**Try it**. Only lines containing the word "admin" belong in the answer; copy each one from the records.

**Records contained in a dataset**.
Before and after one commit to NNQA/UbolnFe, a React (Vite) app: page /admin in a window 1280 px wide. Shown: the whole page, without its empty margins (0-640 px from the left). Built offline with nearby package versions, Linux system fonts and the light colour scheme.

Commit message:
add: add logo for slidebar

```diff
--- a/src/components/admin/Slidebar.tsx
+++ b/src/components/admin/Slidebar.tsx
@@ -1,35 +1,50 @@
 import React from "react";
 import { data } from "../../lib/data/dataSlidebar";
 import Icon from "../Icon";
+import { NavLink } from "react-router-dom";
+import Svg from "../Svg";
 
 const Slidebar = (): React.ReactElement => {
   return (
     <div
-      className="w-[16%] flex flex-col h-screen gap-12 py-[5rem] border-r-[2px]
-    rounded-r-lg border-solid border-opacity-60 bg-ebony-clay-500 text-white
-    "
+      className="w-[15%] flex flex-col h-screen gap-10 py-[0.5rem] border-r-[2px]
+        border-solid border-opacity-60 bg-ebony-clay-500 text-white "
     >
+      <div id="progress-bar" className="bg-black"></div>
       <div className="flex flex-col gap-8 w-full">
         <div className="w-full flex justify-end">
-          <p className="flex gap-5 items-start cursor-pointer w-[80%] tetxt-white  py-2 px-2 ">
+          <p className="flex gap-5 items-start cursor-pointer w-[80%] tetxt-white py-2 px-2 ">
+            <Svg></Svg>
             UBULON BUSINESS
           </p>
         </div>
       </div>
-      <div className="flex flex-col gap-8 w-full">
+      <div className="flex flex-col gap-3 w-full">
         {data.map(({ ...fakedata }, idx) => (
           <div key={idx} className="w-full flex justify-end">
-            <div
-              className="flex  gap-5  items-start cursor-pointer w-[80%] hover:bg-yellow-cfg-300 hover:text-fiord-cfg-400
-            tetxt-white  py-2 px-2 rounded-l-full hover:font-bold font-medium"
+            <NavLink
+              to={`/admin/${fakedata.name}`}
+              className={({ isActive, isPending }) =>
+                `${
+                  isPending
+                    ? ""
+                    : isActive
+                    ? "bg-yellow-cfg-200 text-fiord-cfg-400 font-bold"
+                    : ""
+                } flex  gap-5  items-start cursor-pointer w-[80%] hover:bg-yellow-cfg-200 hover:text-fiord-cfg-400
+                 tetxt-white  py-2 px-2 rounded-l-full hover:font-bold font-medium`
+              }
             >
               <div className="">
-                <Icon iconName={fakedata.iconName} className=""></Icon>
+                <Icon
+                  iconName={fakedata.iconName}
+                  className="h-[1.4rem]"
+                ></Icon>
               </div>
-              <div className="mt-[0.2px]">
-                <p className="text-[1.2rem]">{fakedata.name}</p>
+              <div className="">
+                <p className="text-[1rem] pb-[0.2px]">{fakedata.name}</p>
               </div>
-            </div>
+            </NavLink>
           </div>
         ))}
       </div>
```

...

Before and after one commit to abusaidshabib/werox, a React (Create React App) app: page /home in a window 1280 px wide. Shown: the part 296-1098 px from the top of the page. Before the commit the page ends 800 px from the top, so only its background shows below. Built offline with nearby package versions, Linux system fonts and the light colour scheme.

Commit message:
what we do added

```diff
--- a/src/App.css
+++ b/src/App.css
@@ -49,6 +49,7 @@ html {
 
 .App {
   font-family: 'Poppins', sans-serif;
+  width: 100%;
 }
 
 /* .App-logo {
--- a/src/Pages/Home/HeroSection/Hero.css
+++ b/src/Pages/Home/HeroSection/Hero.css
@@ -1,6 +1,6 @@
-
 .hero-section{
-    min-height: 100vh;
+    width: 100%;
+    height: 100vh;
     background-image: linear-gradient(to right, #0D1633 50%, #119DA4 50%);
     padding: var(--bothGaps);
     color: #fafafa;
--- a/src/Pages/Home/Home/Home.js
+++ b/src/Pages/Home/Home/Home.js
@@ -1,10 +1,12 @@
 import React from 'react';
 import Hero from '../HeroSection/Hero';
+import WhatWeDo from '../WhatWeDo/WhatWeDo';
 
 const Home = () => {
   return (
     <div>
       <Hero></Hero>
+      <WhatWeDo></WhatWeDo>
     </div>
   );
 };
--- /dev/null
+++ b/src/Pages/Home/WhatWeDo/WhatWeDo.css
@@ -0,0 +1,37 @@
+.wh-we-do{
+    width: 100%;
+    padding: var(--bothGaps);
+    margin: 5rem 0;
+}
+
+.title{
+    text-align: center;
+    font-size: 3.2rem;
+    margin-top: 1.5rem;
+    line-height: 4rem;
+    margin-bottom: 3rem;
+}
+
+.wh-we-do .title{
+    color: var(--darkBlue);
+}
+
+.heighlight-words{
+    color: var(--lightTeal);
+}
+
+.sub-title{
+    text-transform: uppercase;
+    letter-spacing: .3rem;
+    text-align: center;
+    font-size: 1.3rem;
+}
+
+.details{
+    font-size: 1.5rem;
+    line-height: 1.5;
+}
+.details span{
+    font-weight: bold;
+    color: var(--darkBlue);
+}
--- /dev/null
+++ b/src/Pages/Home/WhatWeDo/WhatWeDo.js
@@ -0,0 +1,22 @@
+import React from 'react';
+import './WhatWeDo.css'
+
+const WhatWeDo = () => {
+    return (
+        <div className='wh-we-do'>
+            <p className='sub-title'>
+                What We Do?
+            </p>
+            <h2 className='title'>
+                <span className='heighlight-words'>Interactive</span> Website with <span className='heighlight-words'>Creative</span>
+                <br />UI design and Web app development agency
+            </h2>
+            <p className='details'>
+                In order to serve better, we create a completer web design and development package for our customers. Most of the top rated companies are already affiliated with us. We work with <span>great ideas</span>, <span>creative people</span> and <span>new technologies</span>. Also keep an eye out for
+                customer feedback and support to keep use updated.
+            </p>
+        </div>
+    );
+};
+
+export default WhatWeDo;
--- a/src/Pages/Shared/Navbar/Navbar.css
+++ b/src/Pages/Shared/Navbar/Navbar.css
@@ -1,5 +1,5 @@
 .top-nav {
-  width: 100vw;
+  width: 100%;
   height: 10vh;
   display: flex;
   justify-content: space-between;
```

---

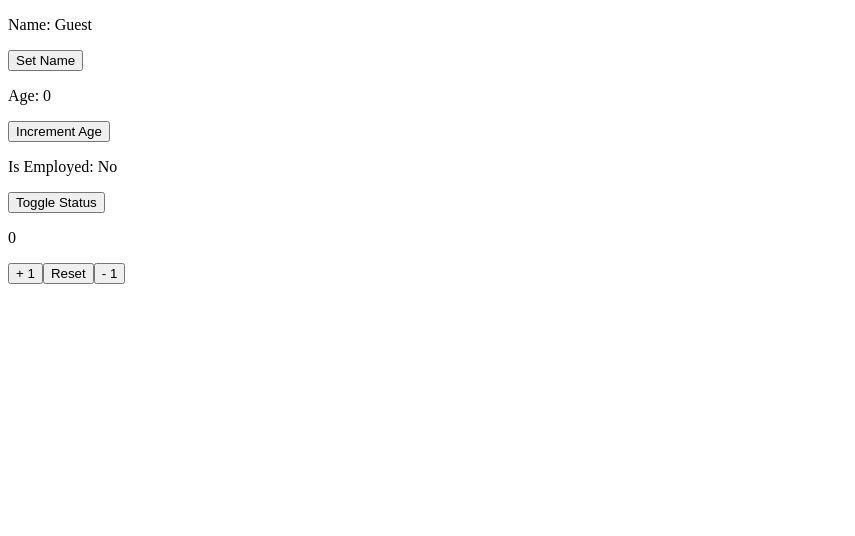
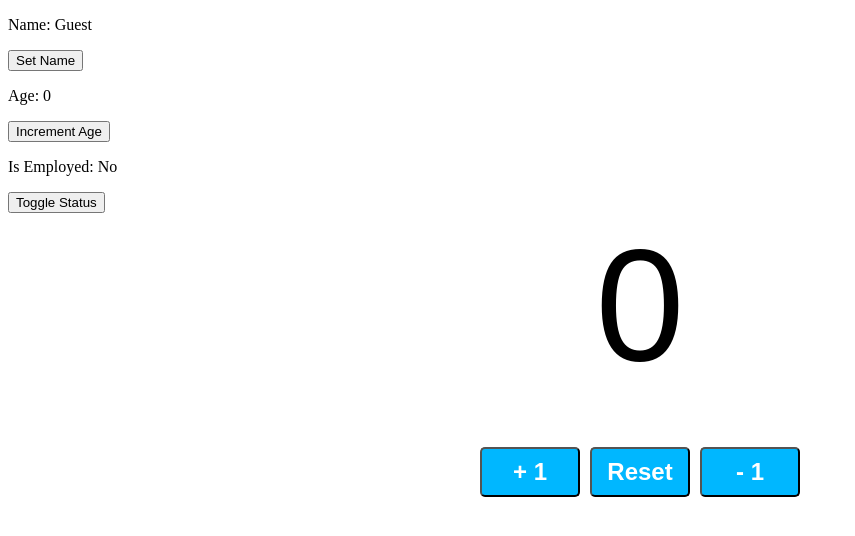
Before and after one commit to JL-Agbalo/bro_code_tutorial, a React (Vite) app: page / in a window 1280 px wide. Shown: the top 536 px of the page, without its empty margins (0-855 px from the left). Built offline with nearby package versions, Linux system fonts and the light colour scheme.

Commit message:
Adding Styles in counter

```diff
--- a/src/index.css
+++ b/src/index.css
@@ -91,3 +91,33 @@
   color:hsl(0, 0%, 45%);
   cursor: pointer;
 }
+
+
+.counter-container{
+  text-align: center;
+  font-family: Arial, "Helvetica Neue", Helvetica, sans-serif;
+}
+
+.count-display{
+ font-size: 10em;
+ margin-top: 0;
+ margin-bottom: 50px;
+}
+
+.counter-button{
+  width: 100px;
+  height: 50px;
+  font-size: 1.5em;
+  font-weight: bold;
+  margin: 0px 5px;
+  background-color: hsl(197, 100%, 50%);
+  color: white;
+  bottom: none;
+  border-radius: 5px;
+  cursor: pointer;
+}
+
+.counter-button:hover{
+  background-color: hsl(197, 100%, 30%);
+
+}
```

**Exercise solution**.
Before and after one commit to NNQA/UbolnFe, a React (Vite) app: page /admin in a window 1280 px wide. Shown: the whole page, without its empty margins (0-640 px from the left). Built offline with nearby package versions, Linux system fonts and the light colour scheme.
--- a/src/components/admin/Slidebar.tsx
+++ b/src/components/admin/Slidebar.tsx
+              to={`/admin/${fakedata.name}`}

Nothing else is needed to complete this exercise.